Swapo is in search for a candidate to field in the 2014 presidential elections and Iivula-Ithana is the sole woman in the pool of potential candidates filled with the party’s bigwigs.
This has come back to haunt her, she said, although there currently is no solid indication that she would contest for the country’s presidency.
For her to stand as candidate, she has to be nominated by the party’s central committee and this has not happened.
Her “adversaries”, as she labeled those feeling threatened by her potential candidacy, are accusing her of campaigning vigorously, a claim she vehemently denied.
“My deep personal feeling is that this campaign that is raging in the public is meant primarily to eliminate certain individuals. I see it in that light,” she said.

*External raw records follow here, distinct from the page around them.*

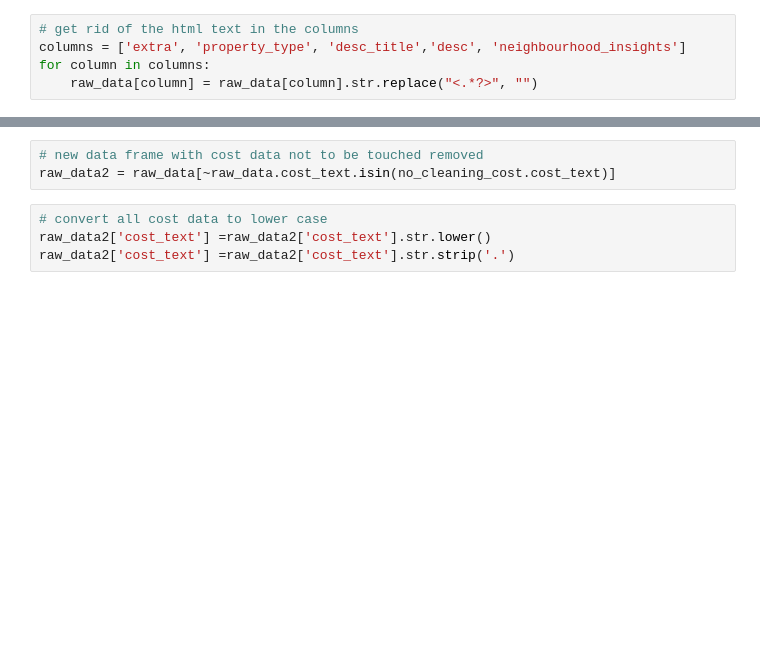
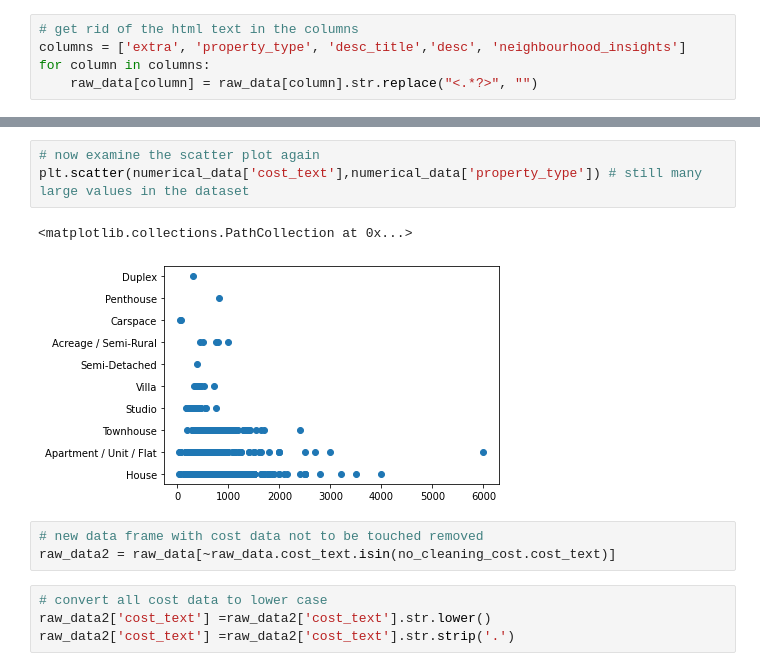
Before and after one commit to MAST30034-Applied-Data-Science/generic-real-estate-consulting-project-18, a Jupyter notebook: notebooks/Preprocess domain data.ipynb, the cells around one changed output, grey strips where cells are left out. Saved outputs shown, nothing was run; the diff lists cells and outputs as text; blank space fills up the shorter version.

```diff
--- a/notebooks/Preprocess domain data.ipynb
+++ b/notebooks/Preprocess domain data.ipynb
@@ -79,3 +88,9 @@ no_cleaning_cost = raw_data[pd.to_numeric(raw_data['cost_text'], errors='coerce'
+# %%
+# now examine the scatter plot again
+plt.scatter(numerical_data['cost_text'],numerical_data['property_type']) # still many large values in the dataset
+# %% [output]
+<matplotlib.collections.PathCollection at 0x...>
+[figure, added]
 # %%
 # new data frame with cost data not to be touched removed
 raw_data2 = raw_data[~raw_data.cost_text.isin(no_cleaning_cost.cost_text)]
```
Also changed, not shown: parts of 26 cells of this notebook.
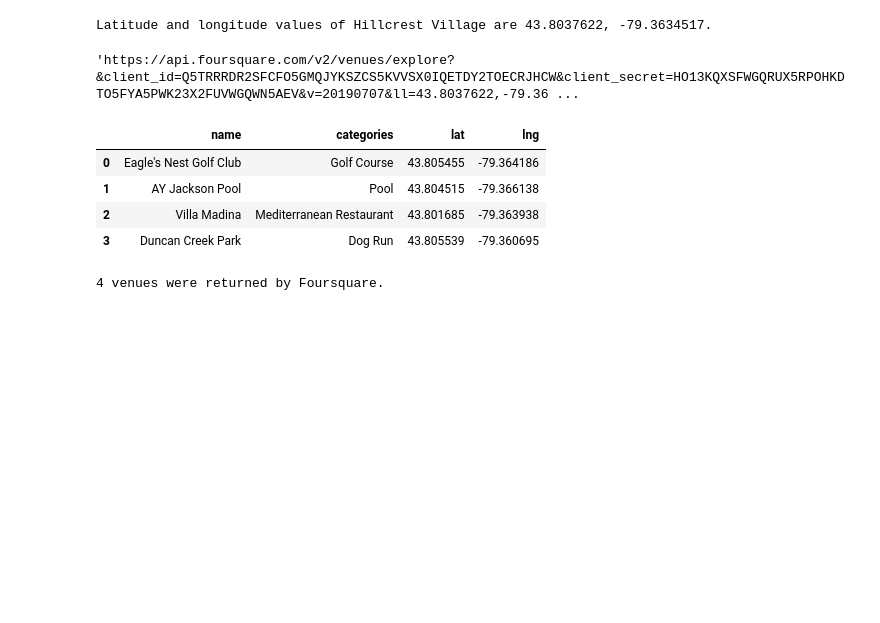
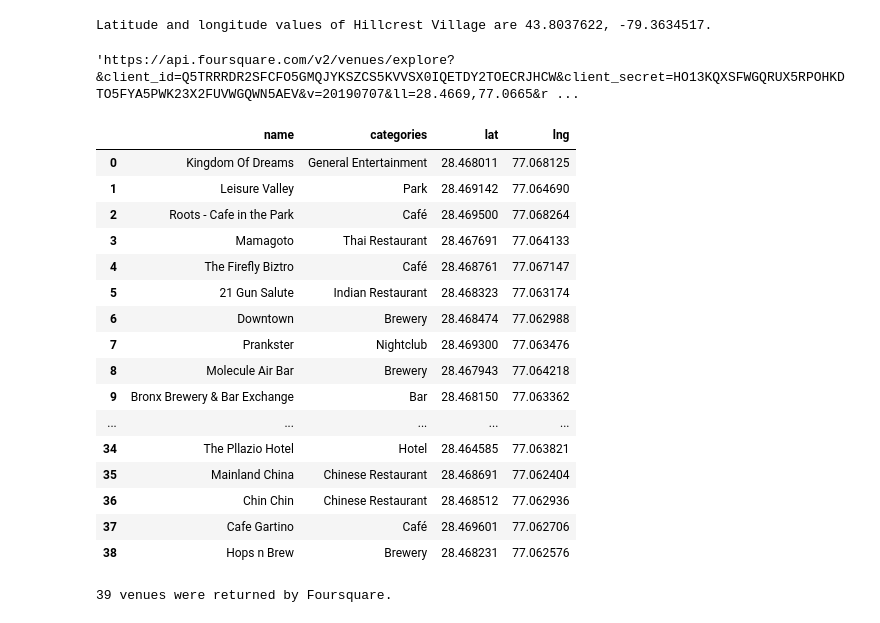
Before and after one commit to gauravr1993/Coursera_Capstone, a Jupyter notebook: Final_Project_3.ipynb, the cells around one changed output. Cells and saved outputs as stored; diff of their text form; code cells hidden in the pictures; blank space fills up the shorter version.

```diff
--- a/Final_Project_3.ipynb
+++ b/Final_Project_3.ipynb
@@ -228,13 +224,13 @@ url = 'https://api.foursquare.com/v2/venues/explore?&client_id={}&client_secret=
     CLIENT_ID,
     CLIENT_SECRET,
     VERSION,
-    neighborhood_latitude,
-    neighborhood_longitude,
+    '28.4669',
+    '77.0665',
     radius,
     LIMIT)
 url # display URL
 # %% [output]
-'https://api.foursquare.com/v2/venues/explore?&client_id=Q5TRRRDR2SFCFO5GMQJYKSZCS5KVVSX0IQETDY2TOECRJHCW&client_secret=HO13KQXSFWGQRUX5RPOHKDTO5FYA5PWK23X2FUVWGQWN5AEV&v=20190707&ll=43.8037622,-79.36 ...
+'https://api.foursquare.com/v2/venues/explore?&client_id=Q5TRRRDR2SFCFO5GMQJYKSZCS5KVVSX0IQETDY2TOECRJHCW&client_secret=HO13KQXSFWGQRUX5RPOHKDTO5FYA5PWK23X2FUVWGQWN5AEV&v=20190707&ll=28.4669,77.0665&r ...
 # %%
 results = requests.get(url).json()
 # %%
@@ -252,29 +248,41 @@ def get_category_type(row):
 # %%
 venues = results['response']['groups'][0]['items']
 
 nearby_venues = json_normalize(venues) # flatten JSON
 
 # filter columns
 filtered_columns = ['venue.name', 'venue.categories', 'venue.location.lat', 'venue.location.lng']
 nearby_venues =nearby_venues.loc[:, filtered_columns]
 
 # filter the category for each row
 nearby_venues['venue.categories'] = nearby_venues.apply(get_category_type, axis=1)
 
 # clean columns
 nearby_venues.columns = [col.split(".")[-1] for col in nearby_venues.columns]
 
-nearby_venues.head()
+nearby_venues
 # %% [output]
 |  | name | categories | lat | lng |
-| 0 | Eagle's Nest Golf Club | Golf Course | 43.805455 | -79.364186 |
-| 1 | AY Jackson Pool | Pool | 43.804515 | -79.366138 |
-| 2 | Villa Madina | Mediterranean Restaurant | 43.801685 | -79.363938 |
-| 3 | Duncan Creek Park | Dog Run | 43.805539 | -79.360695 |
+| 0 | Kingdom Of Dreams | General Entertainment | 28.468011 | 77.068125 |
+| 1 | Leisure Valley | Park | 28.469142 | 77.064690 |
+| 2 | Roots - Cafe in the Park | Café | 28.469500 | 77.068264 |
+| 3 | Mamagoto | Thai Restaurant | 28.467691 | 77.064133 |
+| 4 | The Firefly Biztro | Café | 28.468761 | 77.067147 |
+| 5 | 21 Gun Salute | Indian Restaurant | 28.468323 | 77.063174 |
+| 6 | Downtown | Brewery | 28.468474 | 77.062988 |
+| 7 | Prankster | Nightclub | 28.469300 | 77.063476 |
+| 8 | Molecule Air Bar | Brewery | 28.467943 | 77.064218 |
+| 9 | Bronx Brewery & Bar Exchange | Bar | 28.468150 | 77.063362 |
+| ... | ... | ... | ... | ... |
+| 34 | The Pllazio Hotel | Hotel | 28.464585 | 77.063821 |
+| 35 | Mainland China | Chinese Restaurant | 28.468691 | 77.062404 |
+| 36 | Chin Chin | Chinese Restaurant | 28.468512 | 77.062936 |
+| 37 | Cafe Gartino | Café | 28.469601 | 77.062706 |
+| 38 | Hops n Brew | Brewery | 28.468231 | 77.062576 |
 # %%
 print('{} venues were returned by Foursquare.'.format(nearby_venues.shape[0]))
 # %% [output]
-4 venues were returned by Foursquare.
+39 venues were returned by Foursquare.
 # %%
 def getNearbyVenues(names, latitudes, longitudes, radius=500):
 
```
Also changed, not shown: parts of 19 cells of this notebook, 3 other files.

“I keep saying I’ve not been approached and, knowing the Swapo culture, I cannot just start on my own to start campaigning. What do I campaign for?” she asked.
Political pundits say the fact that Iivula-Ithana is a woman can turn things in her favour at the congress next year.
Since taking over as Swapo SG, Iivula-Ithana has been heavily linked with the possibility of contesting for the country’s presidency. Some think she has become very strong that her opponents at the congress, if she eventually contests, will square up against her in hope than expectation.
She now believes that a well-calculated campaign is on against her, waged by men in the party.
That section of men, she said, are using all tactics in the book to discredit her, even calling her “too radical” to be president.
“People are saying I am too radical and therefore I cannot become president,” she said.
“There are talks in the public for a woman president. And in the minds of my adversaries, the only person who is prominent enough to be thought of as a potential candidate is me,” she said.
“That’s why they want to destroy me in good time so that when the actual time comes, they’ve done away with me.”
Iivula-Ithana, if she decides to stand for the presidency, would be up against fellow seasoned leaders in the party, all of whom are likely to be men.